Robert Orr has a vision of the future—and might get to build it on four Wooster Square parking lots, complete with “bungalows,” shared kitchenettes, and fold-out beds.
Orr, a New Haven architect, has spent years researching ideas around the world to figure out how to design low-cost, nice-looking, semi-shared, semi-private urban housing geared to 20-something “millennials.”
He has put those ideas together in a bid to put new homes on four underused parking lots the city is selling in the Wooster Square neighborhood.
Three teams have submitted proposals to buy the lots and build housing on them. A selection process has begun with team of city neighborhood staffers, Wooster Square Alderman Michael Smart, and two neighbors are reviewing the ideas. Ultimately Liveable City Initiative (LCI) chief Erik Johnson will pick a winner to submit to the City Plan Commission and Board of Aldermen in coming months.
Orr’s Chapel Street firm proposed paying the city $200,000 for all four lots, at 109 Olive St., 9 Brown St., 176 Chestnut St. and 494 Chapel St. Click here for a previous story describing how the city came to put them up for sale.
A firm called Triad Construction offered to pay $49,900 for just the Olive Street lot. It to build a “raised-entry,” “Wooster Square type” Greek Revival 1,650-square-foot three-family home there.
Retired police Capt. Andrew Consiglio, who for the last 27 years has been building homes and storefronts in town, offered to pay $40,000 for the Olive Street lot, $35,000 for Brown Street, $35,000 for Chestnut Street. In each case, he’d build a two-story two-bedroom red-brick house with a gable roof, “double-hung windows,” a private courtyard, and “porch detail reminiscent of a lot of porches in Wooster Square, according to his architect, Peter J. MacPartland. (Depending on further examination of the dimensions of the Brown Street lot, he might put a three-bedroom house there, McPartland said.)
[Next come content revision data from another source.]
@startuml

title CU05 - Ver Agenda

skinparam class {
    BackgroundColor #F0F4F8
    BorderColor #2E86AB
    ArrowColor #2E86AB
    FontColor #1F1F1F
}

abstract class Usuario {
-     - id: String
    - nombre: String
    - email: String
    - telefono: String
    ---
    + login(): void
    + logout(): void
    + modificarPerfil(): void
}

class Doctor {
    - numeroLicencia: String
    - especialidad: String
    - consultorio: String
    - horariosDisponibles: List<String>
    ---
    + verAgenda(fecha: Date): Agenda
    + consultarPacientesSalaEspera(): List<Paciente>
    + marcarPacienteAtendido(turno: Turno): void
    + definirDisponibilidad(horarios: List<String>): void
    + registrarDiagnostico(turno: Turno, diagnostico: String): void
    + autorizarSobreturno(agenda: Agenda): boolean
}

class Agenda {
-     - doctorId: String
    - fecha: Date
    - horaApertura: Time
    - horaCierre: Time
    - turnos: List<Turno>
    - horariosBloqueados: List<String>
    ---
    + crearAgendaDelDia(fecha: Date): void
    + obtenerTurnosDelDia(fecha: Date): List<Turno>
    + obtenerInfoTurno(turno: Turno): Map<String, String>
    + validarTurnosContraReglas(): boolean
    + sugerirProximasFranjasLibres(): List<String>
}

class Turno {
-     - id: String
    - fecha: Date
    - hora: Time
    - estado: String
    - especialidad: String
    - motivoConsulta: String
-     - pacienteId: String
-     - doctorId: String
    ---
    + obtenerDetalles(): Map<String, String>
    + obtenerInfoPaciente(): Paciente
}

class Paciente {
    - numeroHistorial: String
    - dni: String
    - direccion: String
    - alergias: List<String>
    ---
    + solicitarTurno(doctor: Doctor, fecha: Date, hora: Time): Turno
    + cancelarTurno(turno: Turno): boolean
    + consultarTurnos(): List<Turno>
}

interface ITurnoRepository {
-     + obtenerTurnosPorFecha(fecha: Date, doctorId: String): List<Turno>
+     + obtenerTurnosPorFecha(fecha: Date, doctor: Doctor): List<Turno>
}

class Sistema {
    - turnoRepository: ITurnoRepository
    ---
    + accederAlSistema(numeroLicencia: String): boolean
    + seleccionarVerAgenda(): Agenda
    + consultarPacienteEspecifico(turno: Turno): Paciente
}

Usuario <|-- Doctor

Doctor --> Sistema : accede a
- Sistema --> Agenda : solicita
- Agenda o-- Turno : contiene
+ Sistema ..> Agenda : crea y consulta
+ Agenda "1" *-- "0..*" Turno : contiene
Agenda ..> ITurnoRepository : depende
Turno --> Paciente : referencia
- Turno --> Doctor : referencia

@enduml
Orr has three different, related ideas for how to build the lots. They come down to one theme: millennials. Twenty-somethings like his 24-year-old son.
Here’s how some of them want to live, Orr concluded from studying his son and others:
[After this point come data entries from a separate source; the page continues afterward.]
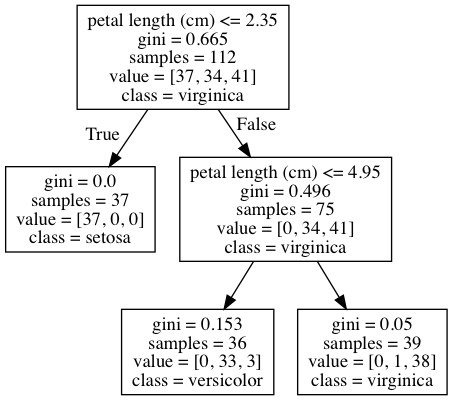
Before: Sklearn/DecisionTrees/dotfiles/iris_depth2_decisionTree.png, a diagram exported from Graphviz (mGalarnyk/Python_Tutorials). Its source is kept beside it as Sklearn/DecisionTrees/dotfiles/iris_depth2_decisionTree.dot.
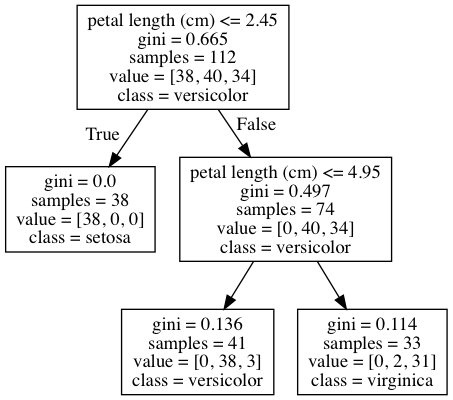
After the change.

Commit message:
Updated decision tree tutorial, need to evaulate if good idea

The edit, as a diff of the source:
```diff
@@ -1,12 +1,12 @@
 digraph Tree {
 node [shape=box] ;
-0 [label="petal length (cm) <= 2.35\ngini = 0.665\nsamples = 112\nvalue = [37, 34, 41]\nclass = virginica"] ;
-1 [label="gini = 0.0\nsamples = 37\nvalue = [37, 0, 0]\nclass = setosa"] ;
+0 [label="petal length (cm) <= 2.45\ngini = 0.665\nsamples = 112\nvalue = [38, 40, 34]\nclass = versicolor"] ;
+1 [label="gini = 0.0\nsamples = 38\nvalue = [38, 0, 0]\nclass = setosa"] ;
 0 -> 1 [labeldistance=2.5, labelangle=45, headlabel="True"] ;
-2 [label="petal length (cm) <= 4.95\ngini = 0.496\nsamples = 75\nvalue = [0, 34, 41]\nclass = virginica"] ;
+2 [label="petal length (cm) <= 4.95\ngini = 0.497\nsamples = 74\nvalue = [0, 40, 34]\nclass = versicolor"] ;
 0 -> 2 [labeldistance=2.5, labelangle=-45, headlabel="False"] ;
-3 [label="gini = 0.153\nsamples = 36\nvalue = [0, 33, 3]\nclass = versicolor"] ;
+3 [label="gini = 0.136\nsamples = 41\nvalue = [0, 38, 3]\nclass = versicolor"] ;
 2 -> 3 ;
-4 [label="gini = 0.05\nsamples = 39\nvalue = [0, 1, 38]\nclass = virginica"] ;
+4 [label="gini = 0.114\nsamples = 33\nvalue = [0, 2, 31]\nclass = virginica"] ;
 2 -> 4 ;
 }
```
Many of them want to be able to afford to live in urban neighborhoods like Wooster Square. They want to be around other people their age to share meals, share ideas, all “spontaneously.” They also want to retreat to their own private domains to read or go on the computer. Not to mention go to use their own bathrooms.
“The millennials don’t like to share their bathrooms. But they’re happy to share the food,” Orr (pictured) said in an interview in a shared space of his own, the wide-open office floor he shares with others in the Bourse coworking space on Chapel Street.
“The whole idea with the millennials—it’s about interchange and breaking out of the confines of their parents, the scheduled life, play dates, revolving around the car. ... They want spontaneity. They love debate, throwing around ideas.” But they also need their private space.
Hence: rowhouses and a “bungalow court.”
In one initial set of plans Orr has drawn up, perhaps for the Chapel lot and/or the Olive Street lot, he envisions a four-story building with a possible commercial space on the bottom floor and a single loft apartment on the second floor. The building on Olive Street would look like a row house already standing next door.
The top two floors—each 16 by 24 feet—would each have two small bedrooms with private bathrooms, a shared kitchenette and closet area. The bedrooms would include fold-out beds he discovered in England; they include bookshelves and a desk that pulls out. Because of the shared kitchenette it’s not exactly a studio apartment.
The concept behind the small bedrooms: “The bedroom is where you sleep; the city is where you live.”
By keeping the bedrooms so small, he believes he can keep rents down to about $650 a month per bedroom. He figures he could keep the second floor at around $1,100.
He’d do that also by shipping in modular prefab interiors for the top floors. He has traveled to manufacturers in Vermont and Pennsylvania to inspect their work. He’d have the brick facade and first-floor cement block interior built on site.
He originally got the idea from seeing how builders in San Diego were finding ways to make attractive but affordable living spaces for young renters.
He picked up another idea when his firm spent 6,000 hours trying to help Mississippi rebuild after Hurricane Katrina. The idea was how to assemble “teeny little houses” onto lots to enable more people to live in them while giving them a “pocket neighborhood” feel.
He’d do that on some of the other Wooster Square lots with a series of four of five “bungalows” centered around a courtyard. They’d rise one or two stories each and ideally rent for $600 to $800 a month. They’d have to “look good,” not “like schlock,” to work in that setting, he emphasized.
Like the other bidders for the properties, Orr considers his initial plans a starting point, not final designs by any means. He should find out in early 2013 if city decision-makers share his vision.